(Change detection data)
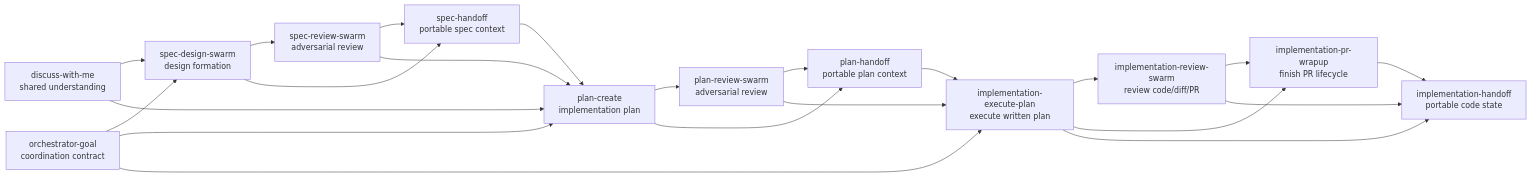
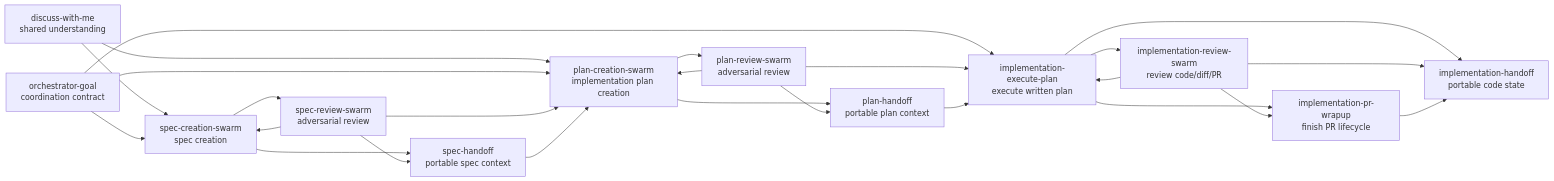
The diagram in plugins/shravan-dev-workflow/README.md (ShravanSunder/ai-tools), drawn with Mermaid before and after one commit. The commit also changed other lines of this file and 49 other files, not shown here.

````diff
--- a/plugins/shravan-dev-workflow/README.md
+++ b/plugins/shravan-dev-workflow/README.md
@@ -57,43 +57,46 @@
 ```mermaid
 flowchart LR
     discuss["discuss-with-me<br/>shared understanding"]
     goal["orchestrator-goal<br/>coordination contract"]
 
-    specDesign["spec-design-swarm<br/>design formation"]
+    specDesign["spec-creation-swarm<br/>spec creation"]
     specReview["spec-review-swarm<br/>adversarial review"]
     specHandoff["spec-handoff<br/>portable spec context"]
 
-    planCreate["plan-create<br/>implementation plan"]
+    planCreate["plan-creation-swarm<br/>implementation plan creation"]
     planReview["plan-review-swarm<br/>adversarial review"]
     planHandoff["plan-handoff<br/>portable plan context"]
 
     implExecute["implementation-execute-plan<br/>execute written plan"]
     implReview["implementation-review-swarm<br/>review code/diff/PR"]
     implWrap["implementation-pr-wrapup<br/>finish PR lifecycle"]
     implHandoff["implementation-handoff<br/>portable code state"]
 
     discuss --> specDesign
     discuss --> planCreate
     goal --> specDesign
     goal --> planCreate
     goal --> implExecute
 
     specDesign --> specReview
     specDesign --> specHandoff
     specReview --> specHandoff
+    specReview --> specDesign
     specReview --> planCreate
     specHandoff --> planCreate
 
     planCreate --> planReview
     planCreate --> planHandoff
+    planReview --> planCreate
     planReview --> planHandoff
     planReview --> implExecute
     planHandoff --> implExecute
 
     implExecute --> implReview
     implExecute --> implWrap
+    implReview --> implExecute
     implReview --> implWrap
     implExecute --> implHandoff
     implReview --> implHandoff
     implWrap --> implHandoff
 ```
````
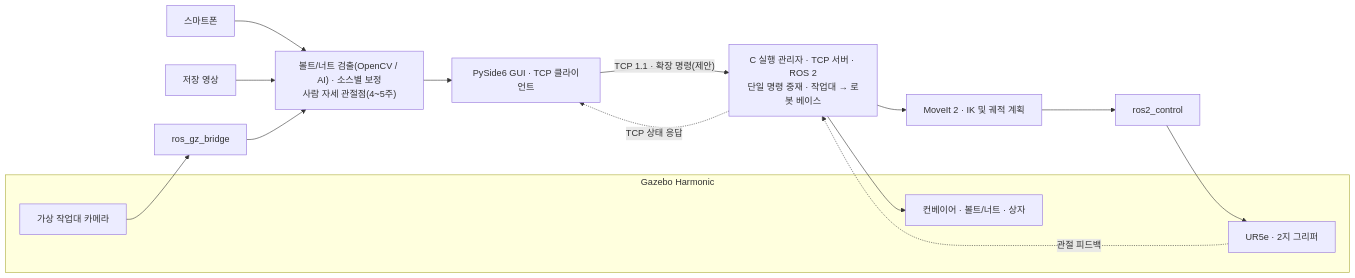
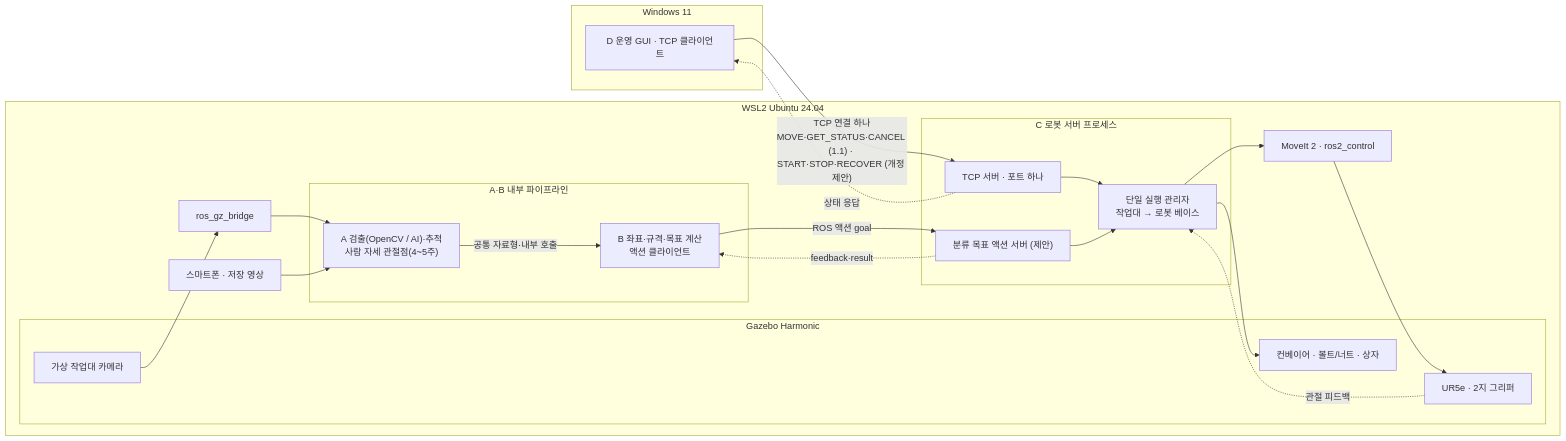
The diagram in README.md (didgustmd23/EyetoArm), drawn with Mermaid before and after one commit. The commit also changed other lines of this file and 16 other files, not shown here.

````diff
--- a/README.md
+++ b/README.md
@@ -36,18 +38,35 @@
 ```mermaid
 flowchart LR
-    Phone["스마트폰"] --> Vision
-    File["저장 영상"] --> Vision
-    subgraph Sim["Gazebo Harmonic"]
-        Camera["가상 작업대 카메라"]
-        Belt["컨베이어 · 볼트/너트 · 상자"]
-        Arm["UR5e · 2지 그리퍼"]
+    subgraph Win["Windows 11"]
+        Gui["D 운영 GUI · TCP 클라이언트"]
     end
-    Camera --> Bridge["ros_gz_bridge"] --> Vision["볼트/너트 검출(OpenCV / AI) · 소스별 보정<br/>사람 자세 관절점(4~5주)"]
-    Vision --> Gui["PySide6 GUI · TCP 클라이언트"]
-    Gui -->|"TCP 1.1 · 확장 명령(제안)"| Server["C 실행 관리자 · TCP 서버 · ROS 2<br/>단일 명령 중재 · 작업대 → 로봇 베이스"]
-    Server --> MoveIt["MoveIt 2 · IK 및 궤적 계획"]
-    MoveIt --> Control["ros2_control"] --> Arm
-    Server --> Belt
-    Arm -. 관절 피드백 .-> Server
-    Server -. TCP 상태 응답 .-> Gui
+    subgraph WSL["WSL2 Ubuntu 24.04"]
+        Phone["스마트폰 · 저장 영상"]
+        subgraph Pipe["A·B 내부 파이프라인"]
+            A["A 검출(OpenCV / AI)·추적<br/>사람 자세 관절점(4~5주)"]
+            B["B 좌표·규격·목표 계산<br/>액션 클라이언트"]
+            A -->|"공통 자료형·내부 호출"| B
+        end
+        subgraph CProc["C 로봇 서버 프로세스"]
+            Tcp["TCP 서버 · 포트 하나"]
+            Act["분류 목표 액션 서버 (제안)"]
+            Exec["단일 실행 관리자<br/>작업대 → 로봇 베이스"]
+            Tcp --> Exec
+            Act --> Exec
+        end
+        subgraph Sim["Gazebo Harmonic"]
+            Camera["가상 작업대 카메라"]
+            Belt["컨베이어 · 볼트/너트 · 상자"]
+            Arm["UR5e · 2지 그리퍼"]
+        end
+        Camera --> Bridge["ros_gz_bridge"] --> A
+        Phone --> A
+        B -->|"ROS 액션 goal"| Act
+        Act -. "feedback·result" .-> B
+        Exec --> MoveIt["MoveIt 2 · ros2_control"] --> Arm
+        Exec --> Belt
+        Arm -. 관절 피드백 .-> Exec
+    end
+    Gui -->|"TCP 연결 하나<br/>MOVE·GET_STATUS·CANCEL (1.1) · START·STOP·RECOVER (개정 제안)"| Tcp
+    Tcp -. 상태 응답 .-> Gui
 ```
````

- **Problem statement**:
Among the lines of the data, identify those with the word "implementation". Copy each of them.

- **Answer space**:
-    planCreate["plan-create<br/>implementation plan"]
+    planCreate["plan-creation-swarm<br/>implementation plan creation"]
     implExecute["implementation-execute-plan<br/>execute written plan"]
     implReview["implementation-review-swarm<br/>review code/diff/PR"]
     implWrap["implementation-pr-wrapup<br/>finish PR lifecycle"]
     implHandoff["implementation-handoff<br/>portable code state"]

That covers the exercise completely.